We’ve reached the conclusion of N.T. Wright’s brand new book, How God Became King. I must say, I’ve generally been impressed with Wright’s take on the gospels. Though this perspective is at times stretching, even for one who has read a lot of the Right Reverend’s other works. Nevertheless, his approach seems to match well the overall biblical narrative.
That said, this final chapter was the most disappointing. Wright has spent so much time throughout the project pulling apart various aspects of the gospel stories, that he now wishes to put them back together in a meaningful way, a way in which the average Christian can again use the gospels for healthy worship and kingdom living.
And yet, Wright instead returns to the creeds, to fill in each line of the Nicene Creed with the rich meaning he had parsed out earlier in the book. Admittedly, this gives the text a certain sense of resolution; Wright had begun his book bemoaning the fact that the ancient creeds seem to ignore the bulk of the gospel stories. But filling an ancient creed with fresh and rich meaning is different from offering perspective on how to fill one’s life with fresh and rich gospel meaning.
Nevertheless, this final chapter does a good job of summarizing the whole of Bishop Wright’s argument. And to utilize the familiar Nicene Creed as a frame on which to hang these new perspectives (no, not that new perspective) is a handy tool. Juxtaposing his approach with a common contemporary reading of the creed, as he does here, is also helpful for showing the reader just how far Wright has gone in expanding the common perspective without abolishing it (not all of it, anyway).
In the final analysis, this is a phenomenal volume. Wright’s big picture perspective (which is his MO) is exceptionally valuable and much needed for the Western church. It has been the bane of pastors and teachers within the church for years that the average Christian is more often than not biblically illiterate. That is, fewer and fewer believers actually know what’s in the Bible. Compounding the problem, we put the wrong or incomplete meanings on the parts we do know. Bishop Wright here places the gospels in their proper context and we’re the richer for it.

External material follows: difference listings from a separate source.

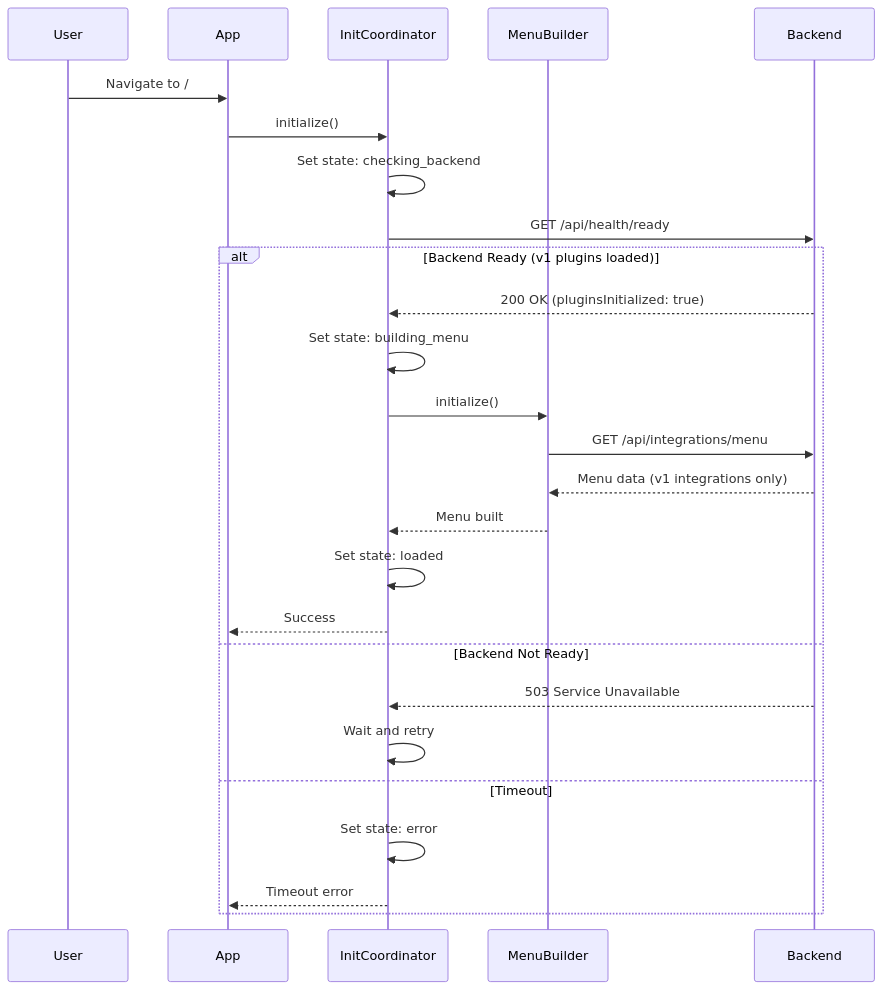
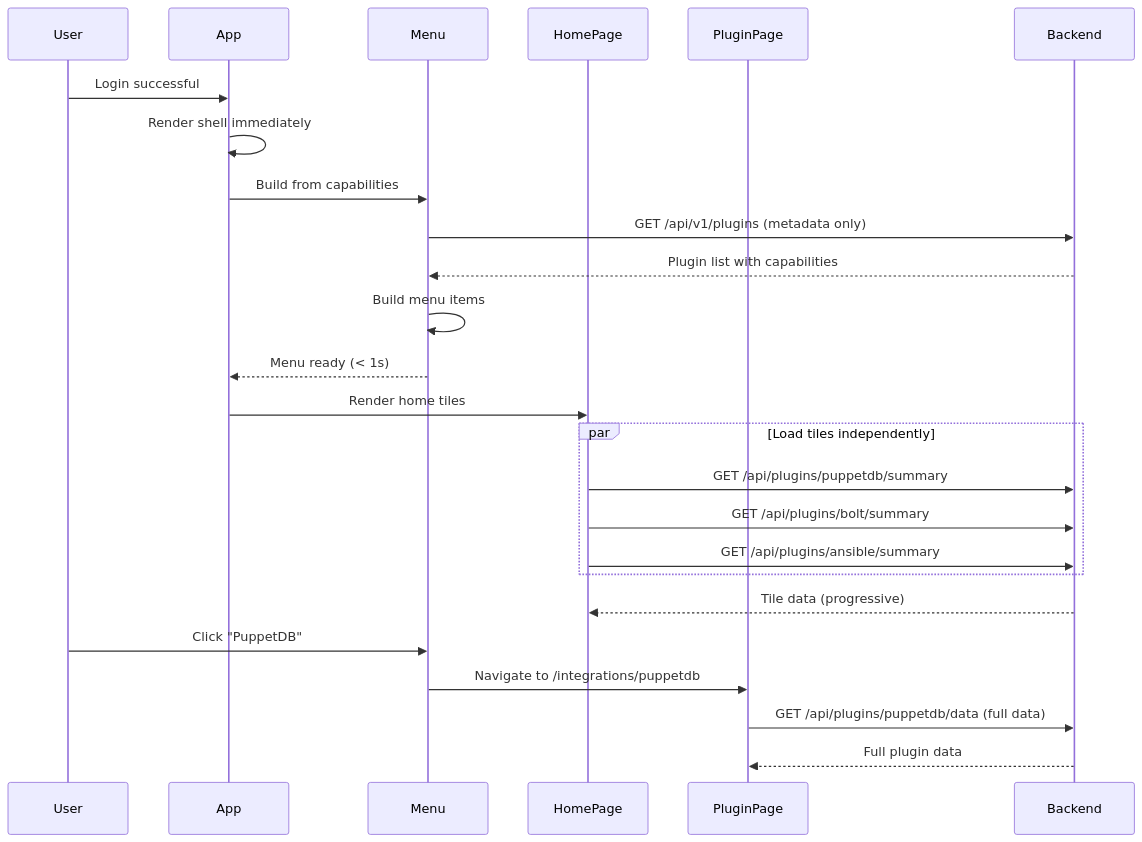
One commit to example42/pabawi changed the diagram in .kiro/specs/home-page-loading-fixes/design.md. Above: the diagram before and after it, drawn with Mermaid. The commit also changed other lines of this file and 85 other files, not shown here.

First line of the commit message:
feat(home-page-loading): implement performance monitoring and plugin capability system

````diff
--- a/.kiro/specs/home-page-loading-fixes/design.md
+++ b/.kiro/specs/home-page-loading-fixes/design.md
@@ -31,31 +36,32 @@
 ```mermaid
 sequenceDiagram
     participant User
     participant App
-    participant InitCoordinator
-    participant MenuBuilder
+    participant Menu
+    participant HomePage
+    participant PluginPage
     participant Backend
 
-    User->>App: Navigate to /
-    App->>InitCoordinator: initialize()
+    User->>App: Login successful
+    App->>App: Render shell immediately
+    App->>Menu: Build from capabilities
+    Menu->>Backend: GET /api/v1/plugins (metadata only)
+    Backend-->>Menu: Plugin list with capabilities
+    Menu->>Menu: Build menu items
+    Menu-->>App: Menu ready (< 1s)
     
-    InitCoordinator->>InitCoordinator: Set state: checking_backend
-    InitCoordinator->>Backend: GET /api/health/ready
+    App->>HomePage: Render home tiles
     
-    alt Backend Ready (v1 plugins loaded)
-        Backend-->>InitCoordinator: 200 OK (pluginsInitialized: true)
-        InitCoordinator->>InitCoordinator: Set state: building_menu
-        InitCoordinator->>MenuBuilder: initialize()
-        MenuBuilder->>Backend: GET /api/integrations/menu
-        Backend-->>MenuBuilder: Menu data (v1 integrations only)
-        MenuBuilder-->>InitCoordinator: Menu built
-        InitCoordinator->>InitCoordinator: Set state: loaded
-        InitCoordinator-->>App: Success
-    else Backend Not Ready
-        Backend-->>InitCoordinator: 503 Service Unavailable
-        InitCoordinator->>InitCoordinator: Wait and retry
-    else Timeout
-        InitCoordinator->>InitCoordinator: Set state: error
-        InitCoordinator-->>App: Timeout error
+    par Load tiles independently
+        HomePage->>Backend: GET /api/plugins/puppetdb/summary
+        HomePage->>Backend: GET /api/plugins/bolt/summary
+        HomePage->>Backend: GET /api/plugins/ansible/summary
     end
+    
+    Backend-->>HomePage: Tile data (progressive)
+    
+    User->>Menu: Click "PuppetDB"
+    Menu->>PluginPage: Navigate to /integrations/puppetdb
+    PluginPage->>Backend: GET /api/plugins/puppetdb/data (full data)
+    Backend-->>PluginPage: Full plugin data
 ```
````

I’ve already begun reading Scot McKnight’s recent book, The King Jesus Gospel: The Original Good News Revisited. I’m already riveted and we’ll start exploring it here next week. It will then be fun to compare and contrast that with Wright’s book.